But note, aquaticus, that in your first paragraph you talked exclusively about “natural processes”, whereas in this paragraph you drop the language of “natural processes” and shift to “random mutations and selection” which are only part of, not all of, “natural processes.”
What you say is true – for Behe, if RM + NS could produce the features he discusses, that would disprove intelligent design. But the way you contextualize that admission here (and elsewhere) is misleading, because he doesn’t generalize (at least not explicitly) to “natural causes”. It may be that his argument implies an extension to natural causes. It may be that in some statements he implicitly steps over the line into what Joshua calls IC3 and IC4. If so, I think he can there be faulted for lack or clarity of consistency in his expressions. But I think that fact that, though he has had ten thousand opportunities since 1996 to say (in agreement with a good number of his ID allies) that “natural causes” can’t produce significant evolutionary change, he has almost always avoided saying so, indicates something significant.
Compare his wording in his books with many statements made early on by Phil Johnson and Bill Dembski, where “natural” was treated as just automatically implying “without design” and “design” was just automatically treated as implying “supernatural intervention”. Behe doesn’t sound the same as those guys. And his endorsement of Denton’s position as a legitimate one within ID fits in with his cautiousness of language. I am not saying his position is without problems, but unless one is willing to accuse him of deliberately concealing a firmly supernaturalist view and thus deliberately misleading his readers, one has to explain his avoidance of expressions such as “evolution cannot have happened by natural causes” in some other way.
Joshua, we aren’t disagreeing over science here, but over the meaning of certain sentences written in the English language – sentences written by you, by Behe, and by Moran.
Yes, there is. The concessions are in the very words that you boldfaced. Moran is conceding that Behe’s argument against pure, classical neo-Darwinism is not in itself bad science, but is valid. Moran’s disagreement with Behe is over the fact that Behe leaves out other mechanisms of evolution.
And here your have said the same thing. “As a biologist”, that is as a scientist, you confirm that neo-Darwinian mechanisms as Behe describes them would not be adequate to produce the IC structures he is talking about. You then go on to say, however, that those neo-Darwinian mechanisms are not the whole picture in evolution. So if there is “bad science” in Behe, it’s neither in his characterization of the old neo-Darwinism nor in the inference he draws from it, but in his failure to consider anything other than neo-Darwinian mechanisms.
This is an important distinction to make, because Dawkins, Ken Miller, Nick Matzke and others think that Behe is wrong even about straight neo-Darwinian evolution.

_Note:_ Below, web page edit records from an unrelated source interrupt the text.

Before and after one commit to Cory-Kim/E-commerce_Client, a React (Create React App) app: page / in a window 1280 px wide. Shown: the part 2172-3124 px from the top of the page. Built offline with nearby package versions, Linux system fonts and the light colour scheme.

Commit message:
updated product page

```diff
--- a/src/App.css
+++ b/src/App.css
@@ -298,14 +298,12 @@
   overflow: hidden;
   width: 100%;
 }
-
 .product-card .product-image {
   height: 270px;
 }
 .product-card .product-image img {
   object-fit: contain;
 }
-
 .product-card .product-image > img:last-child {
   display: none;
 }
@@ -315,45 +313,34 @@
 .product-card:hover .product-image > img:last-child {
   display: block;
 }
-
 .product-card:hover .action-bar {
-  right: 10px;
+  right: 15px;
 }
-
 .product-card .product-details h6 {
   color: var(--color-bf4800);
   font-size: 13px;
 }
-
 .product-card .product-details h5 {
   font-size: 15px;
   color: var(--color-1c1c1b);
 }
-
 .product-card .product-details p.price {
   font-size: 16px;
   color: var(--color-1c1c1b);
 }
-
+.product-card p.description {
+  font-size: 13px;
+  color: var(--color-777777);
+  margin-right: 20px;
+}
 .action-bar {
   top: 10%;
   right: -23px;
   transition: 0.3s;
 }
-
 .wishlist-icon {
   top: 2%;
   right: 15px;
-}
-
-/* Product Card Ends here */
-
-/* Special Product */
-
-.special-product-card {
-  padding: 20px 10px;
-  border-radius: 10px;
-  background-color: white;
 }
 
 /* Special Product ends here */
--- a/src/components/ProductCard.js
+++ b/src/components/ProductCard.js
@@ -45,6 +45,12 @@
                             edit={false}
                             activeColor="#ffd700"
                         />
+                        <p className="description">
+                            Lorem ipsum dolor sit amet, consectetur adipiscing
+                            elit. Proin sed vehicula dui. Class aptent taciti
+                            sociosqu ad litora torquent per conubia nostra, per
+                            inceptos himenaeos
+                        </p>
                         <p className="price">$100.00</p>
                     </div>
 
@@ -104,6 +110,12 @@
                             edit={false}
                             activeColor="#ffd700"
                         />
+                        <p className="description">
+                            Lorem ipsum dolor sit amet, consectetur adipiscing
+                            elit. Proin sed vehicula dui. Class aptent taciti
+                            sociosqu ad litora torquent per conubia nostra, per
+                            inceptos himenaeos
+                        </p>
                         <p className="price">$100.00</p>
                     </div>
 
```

I have never seen them make the admission that you and Moran and have made here regarding what you call “IC2.” I was praising you and Moran for giving Behe some credit for brains, even though you disagree with his overall position. Those others don’t give Behe any credit for brains at all. That’s the difference between a polemicist and a more careful scientist. A polemicist can’t bring himself to grant even limited rationality and knowledge to his opponent. Polemicists contribute more fuel to culture-war flames, whereas more careful scientists make distinctions that allow for partial agreement, and this lowers the argumentative temperature – which I thought was one of the aims of PS.